This movie was made to gloss over the hardships and nitty-gritty details of Freddie’s life. It never fully develops a raw look at the highlights and struggles of his career. The movie rather focuses on an overdramatized party lifestyle, filled with implicit homosexuality. Scenes which featured his male partners often indicated severe substance abuse and unhealthy sexual promiscuity, implying he deserved the AIDS diagnosis because of his raucous lifestyle.

However, the movie does little to negate the assumption that homosexuality is equated with promiscuous behavior. Furthermore, it develops into the concept of whether or not Mercury wanted to be an icon, whether he wanted to be known as the bisexual poster boy. Or as the face of the AIDS campaign.

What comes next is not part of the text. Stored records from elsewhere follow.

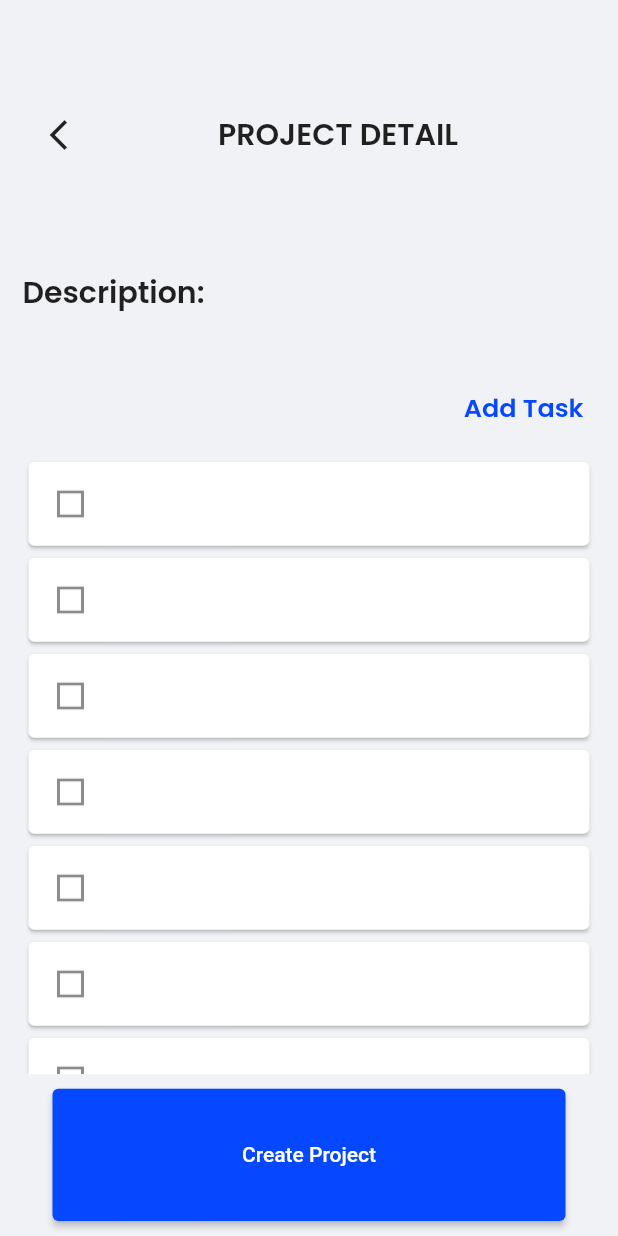
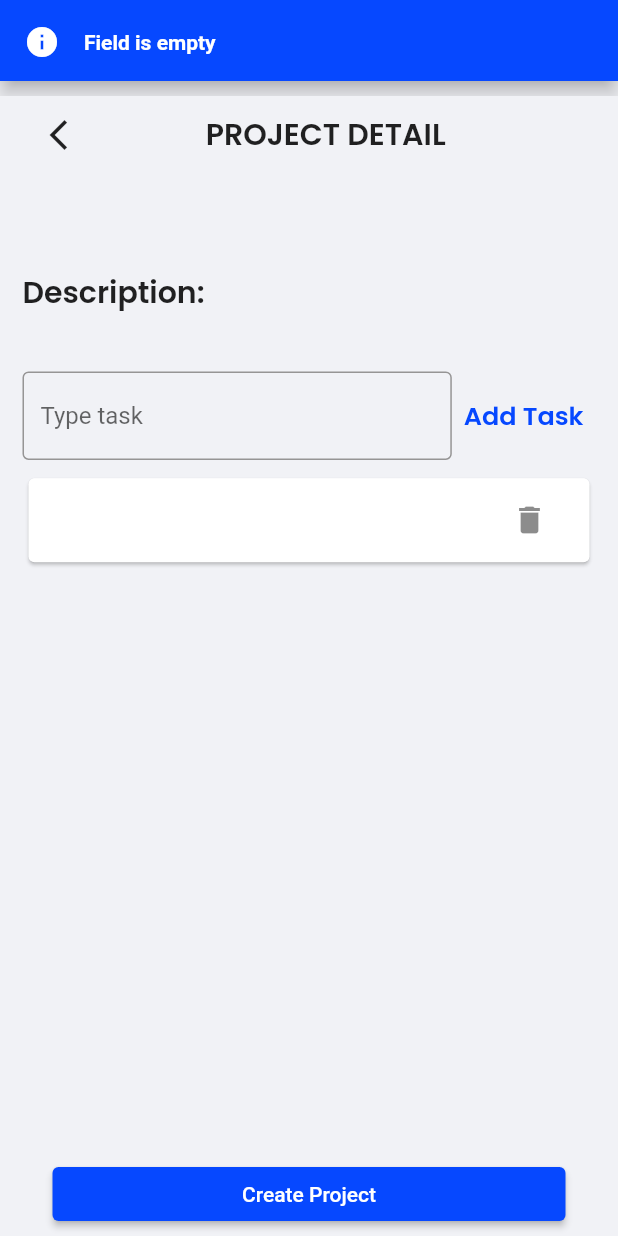
Before and after one commit to Trinity6264/LIKDAM, a Flutter app: the AddTask screen opened directly with empty values, after a tap on "Add Task", on a phone screen of 412 x 824 dp. Run offline on Flutter 3.47's test engine with Material 2 defaults, Android fonts, the phone set to English and light mode, and no system bars; our stand-ins replace bloc, flutter_bloc, font_awesome_flutter, get_it, getwidget, google_fonts and 2 more; accounts and stored records are empty; generated files the repository leaves out were written again.

Commit message:
Done with both add project & task screen

```diff
--- a/lib/logic/Projects/cubit/add_project_cubit.dart
+++ b/lib/logic/Projects/cubit/add_project_cubit.dart
@@ -6,8 +6,9 @@ part 'add_project_state.dart';
 
 class AddProjectCubit extends Cubit<AddProjectState> {
   AddProjectCubit() : super(AddProjectInitial());
-
+  Object? data;
   void selectCategory(Object val) {
+    data = val;
     emit(AddProjectSelectCat(selectedCat: val));
   }
 }
--- /dev/null
+++ b/lib/logic/Projects/task/addTask/cubit/add_task_cubit.dart
@@ -0,0 +1,21 @@
+import 'package:bloc/bloc.dart';
+import 'package:bloc_practice/model/task_model.dart';
+import 'package:meta/meta.dart';
+
+part 'add_task_state.dart';
+
+class AddTaskCubit extends Cubit<AddTaskState> {
+  AddTaskCubit() : super(AddTaskInitial());
+
+  List<TaskModel> allTask = [];
+  void taskUpdate({required bool isAdd, required String task}) {
+    if (isAdd) {
+      final taskModel = TaskModel(taskContent: task, isDone: false);
+      allTask.add(taskModel);
+    } else {
+      final taskModel = TaskModel(taskContent: task, isDone: false);
+      allTask.remove(taskModel);
+    }
+    emit(AddTaskUpdate(listofTask: allTask));
+  }
+}
--- /dev/null
+++ b/lib/logic/Projects/task/addTask/cubit/add_task_state.dart
@@ -0,0 +1,11 @@
+part of 'add_task_cubit.dart';
+
+@immutable
+abstract class AddTaskState {}
+
+class AddTaskInitial extends AddTaskState {}
+
+class AddTaskUpdate extends AddTaskState {
+  List<TaskModel> listofTask;
+  AddTaskUpdate({required this.listofTask});
+}
--- a/lib/logic/Projects/textForm/category/cubit/category_cubit.dart
+++ b/lib/logic/Projects/textForm/category/cubit/category_cubit.dart
@@ -6,7 +6,10 @@ part 'category_state.dart';
 class CategoryCubit extends Cubit<CategoryState> {
   CategoryCubit() : super(CategoryInitial());
 
+  String? data;
+
   void update(String val) {
+    data = val;
     emit(CategoryUpdate(text: val));
   }
 }
--- a/lib/logic/Projects/textForm/description/cubit/description_cubit.dart
+++ b/lib/logic/Projects/textForm/description/cubit/description_cubit.dart
@@ -6,7 +6,10 @@ part 'description_state.dart';
 class DescriptionCubit extends Cubit<DescriptionState> {
   DescriptionCubit() : super(DescriptionInitial());
 
+   String description ='';
+
   void updateDescription(String val) {
+    description = val;
     emit(DescriptionUpdate(description: val));
   }
 }
--- a/lib/main.dart
+++ b/lib/main.dart
@@ -16,6 +16,7 @@ import 'package:bloc_practice/theme/custom_theme.dart';
 import 'package:flutter/material.dart';
 import 'package:flutter/services.dart';
 import 'package:flutter_bloc/flutter_bloc.dart';
+import 'logic/Projects/task/addTask/cubit/add_task_cubit.dart';
 import 'service/shared_prefs.dart';
 
 void main() async {
@@ -54,6 +55,11 @@ void main() async {
         BlocProvider<CategoryCubit>(
           create: (context) => CategoryCubit(),
         ),
+        BlocProvider<AddTaskCubit>(
+          create: (context) => AddTaskCubit(),
+        ),
+
+
       ],
       child: const MyApp(),
     ),
--- a/lib/views/dashboard/projects/add_task.dart
+++ b/lib/views/dashboard/projects/add_task.dart
@@ -1,10 +1,19 @@
 import 'package:bloc_practice/constant/color_pallet.dart';
+import 'package:bloc_practice/locator/service_locator.dart';
+import 'package:bloc_practice/logic/Projects/cubit/add_project_cubit.dart';
+import 'package:bloc_practice/logic/Projects/end/cubit/end_date_cubit.dart';
+import 'package:bloc_practice/logic/Projects/start/cubit/startdate_cubit.dart';
+import 'package:bloc_practice/logic/Projects/task/addTask/cubit/add_task_cubit.dart';
 import 'package:bloc_practice/logic/Projects/textForm/description/cubit/description_cubit.dart';
 import 'package:bloc_practice/logic/Projects/textForm/title/title_cubit.dart';
+import 'package:bloc_practice/navigation/nav.dart';
 import 'package:flutter/material.dart';
+import 'package:flutter/widgets.dart';
 import 'package:flutter_bloc/flutter_bloc.dart';
+import 'package:font_awesome_flutter/font_awesome_flutter.dart';
 import 'package:google_fonts/google_fonts.dart';
 
+import '../../../logic/Projects/textForm/category/cubit/category_cubit.dart';
 import '../../../utils/input_dec.dart';
 import '../../../utils/labeltxt.dart';
 
@@ -19,8 +28,32 @@ class AddTask extends StatefulWidget {
 class _AddTaskState extends State<AddTask> {
   bool isChecked = false;
   String title = '';
+
+  late TextEditingController taskController;
+  late FocusNode taskNode;
+
+  @override
+  void initState() {
+    taskController = TextEditingController();
+    taskNode = FocusNode();
+    super.initState();
+  }
+
+  @override
+  void dispose() {
+    taskController.dispose();
+    taskNode.dispose();
+    super.dispose();
+  }
+
   @override
   Widget build(BuildContext context) {
+    final title = BlocProvider.of<TitleCubit>(context);
+    final description = BlocProvider.of<DescriptionCubit>(context);
+    final category = BlocProvider.of<AddProjectCubit>(context);
+    final text = BlocProvider.of<CategoryCubit>(context);
+    final startDate = BlocProvider.of<StartdateCubit>(context);
+    final endDate = BlocProvider.of<EndDateCubit>(context);
     Size size = MediaQuery.of(context).size;
     return Scaffold(
       resizeToAvoidBottomInset: false,
@@ -37,13 +70,13 @@ class _AddTaskState extends State<AddTask> {
                   onPressed: () {
                     widget.controller.animateToPage(
                       0,
-                      duration: const Duration(milliseconds: 700),
+                      duration: const Duration(milliseconds: 500),
                       curve: Curves.ease,
                     );
                   },
                   icon: const Icon(Icons.arrow_back_ios_new),
                 ),
-                SizedBox(width: size.width * .2),
+                SizedBox(width: size.width * .18),
                 Text(
                   'PROJECT DETAIL',
                   style: GoogleFonts.poppins(
@@ -81,39 +114,29 @@ class _AddTaskState extends State<AddTask> {
             Row(
               mainAxisAlignment: MainAxisAlignment.end,
               children: [
+                Expanded(
+                  child: TextField(
+                    focusNode: taskNode,
+                    controller: taskController,
+                    decoration: inputDec.copyWith(
+                      hintText: 'Type task',
+                    ),
+                  ),
+                ),
                 TextButton(
                   onPressed: () {
-                    showBottomSheet(
-                      context: context,
-                      builder: (_) {
-                        return Container(
-                          width: double.infinity,
-                          margin: const EdgeInsets.symmetric(horizontal: 20),
-                          child: SingleChildScrollView(
-                            child: Column(
-                              children: [
-                                Text(
-                                  'PROJECT DETAIL',
-                                  style: GoogleFonts.poppins(
-                                    fontSize: 20.0,
-                                    fontWeight: FontWeight.w600,
-                                  ),
-                                ),
-                                TextFormField(
-                                  keyboardType: TextInputType.name,
-                                  initialValue: '',
-                                  onChanged: (val) {},
-                                  // focusNode: descriptionFocus,
-                                  textInputAction: TextInputAction.done,
-
-                                  decoration: inputDec,
-                                ),
-                              ],
-                            ),
-                          ),
+                    taskNode.unfocus();
+                    if (taskController.text.isEmpty ||
+                        taskController.text == '') {
+                      locator
+                          .get<NavigationServices>()
+                          .showBanner('Field is empty');
+                    }
+                    context.read<AddTaskCubit>().taskUpdate(
+                          isAdd: true,
+                          task: taskController.text.trim(),
                         );
-                      },
-                    );
+                    taskController.clear();
                   },
                   child: Text(
                     'Add Task',
@@ -128,25 +151,52 @@ class _AddTaskState extends State<AddTask> {
             SizedBox(height: size.height * .01),
             SizedBox(
               width: double.infinity,
-              height: size.height * .5,
-              child: ListView.builder(
-                itemCount: 50,
+              height: size.height * .55,
+              child: BlocBuilder<AddTaskCubit, AddTaskState>(
+                builder: (context, state) {
+                  if (state is AddTaskUpdate) {
+                    return ListView.builder(
+                      key: const PageStorageKey('taskKey'),
+                      itemCount: state.listofTask.length,
                       itemBuilder: (context, index) {
+                        final task = state.listofTask[index];
                         return Card(
                           child: ListTile(
+                            title: Text(
+                              task.taskContent,
+                              textAlign: TextAlign.start,
+                              overflow: TextOverflow.ellipsis,
+                              style: GoogleFonts.poppins(
+                                fontWeight: FontWeight.w500,
+                                color: task.isDone ? greenColor : null,
+                                decoration: task.isDone
+                                    ? TextDecoration.lineThrough
+                                    : null,
+                              ),
+                            ),
                             onTap: () {
                               setState(() {
-                          isChecked = !isChecked;
+                                task.isDone = !task.isDone;
                               });
                             },
-                      leading: Icon(
-                        isChecked
-                            ? Icons.check_box_outlined
-                            : Icons.check_box_outline_blank_sharp,
-                        color: isChecked ? primaryColor : null,
+                            trailing: IconButton(
+                              onPressed: () {
+                                context.read<AddTaskCubit>().taskUpdate(
+                                      isAdd: false,
+                                      task: task.taskContent,
+                                    );
+                              },
+                              icon: const FaIcon(Icons.delete),
                             ),
                           ),
                         );
+                      },
+                    );
+                  } else {
+                    return const Center(
+                      child: Text('No Task found Add task'),
+                    );
+                  }
                 },
               ),
             ),
@@ -159,8 +209,13 @@ class _AddTaskState extends State<AddTask> {
                 width: double.infinity,
                 child: ElevatedButton(
                   onPressed: () {
-                    final data = BlocProvider.of<TitleCubit>(context);
-                    print(data.data);
+                    final checking =
+                        category.data == 'Other' ? text.data : category.data;
+                    print(title.data);
+                    print(description.description);
+                    print(checking);
+                    print(startDate.startDate);
+                    print(endDate.endDate);
                   },
                   child: const Text('Create Project'),
                 ),
```
Also changed, not shown: lib/logic/Projects/end/cubit/end_date_cubit.dart (+9 -0 lines), lib/logic/Projects/start/cubit/startdate_cubit.dart (+12 -1 lines), lib/views/dashboard/projects/add_project.dart (+14 -3 lines). Lines whose indentation alone changed are shown as unchanged.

Throughout the movie, and Mercury’s career, he is frequently questioned by friends and reporters regarding his sexual orientation. However, Mercury avoids the question, asking its relevance to the music that they created, supported by his band mates. Furthermore, no one publicly knew of his AIDS diagnosis until November of 1991, when he released this statement, “Following enormous conjecture in the press, I wish to confirm that I have been tested HIV-positive and have AIDS. I felt it correct to keep this information private in order to protect the privacy of those around me.”

Moreover, the movie pushed Mercury’s AIDS diagnosis to fit within the story line, shoving it into 1985 to fit with the iconic Live Aid performance that broke headlines as if it was a last-ditch effort to fight for his life. In actually, Mercury was diagnosed in 1987, two years following the performance.

Despite some of its many flaws, Bohemian Rhapsody was dynamic and flamboyant. Malek’s portrayal of these ideas was almost perfect, down to the smallest hip thrust or lip pursing, or drawled ‘darling.’

Queen was most popular during the glam of 80s rock-n-roll, but their music still heavily resonates with kids of the 21st century.

This new generation of music-lovers finds so much hope and happiness within this music, made for misfits by misfits. The music aged well, still causing kids all across the country to burst into a chorus of ‘Bohemian Rhapsody’ or to stomp their feet along with ‘We Will Rock You.’

‘Bohemian Rhapsody’ really is a movie of its time. With stellar acting from a widely talented cast and a soundtrack that will never fail to disappoint, this move is influential for all generations.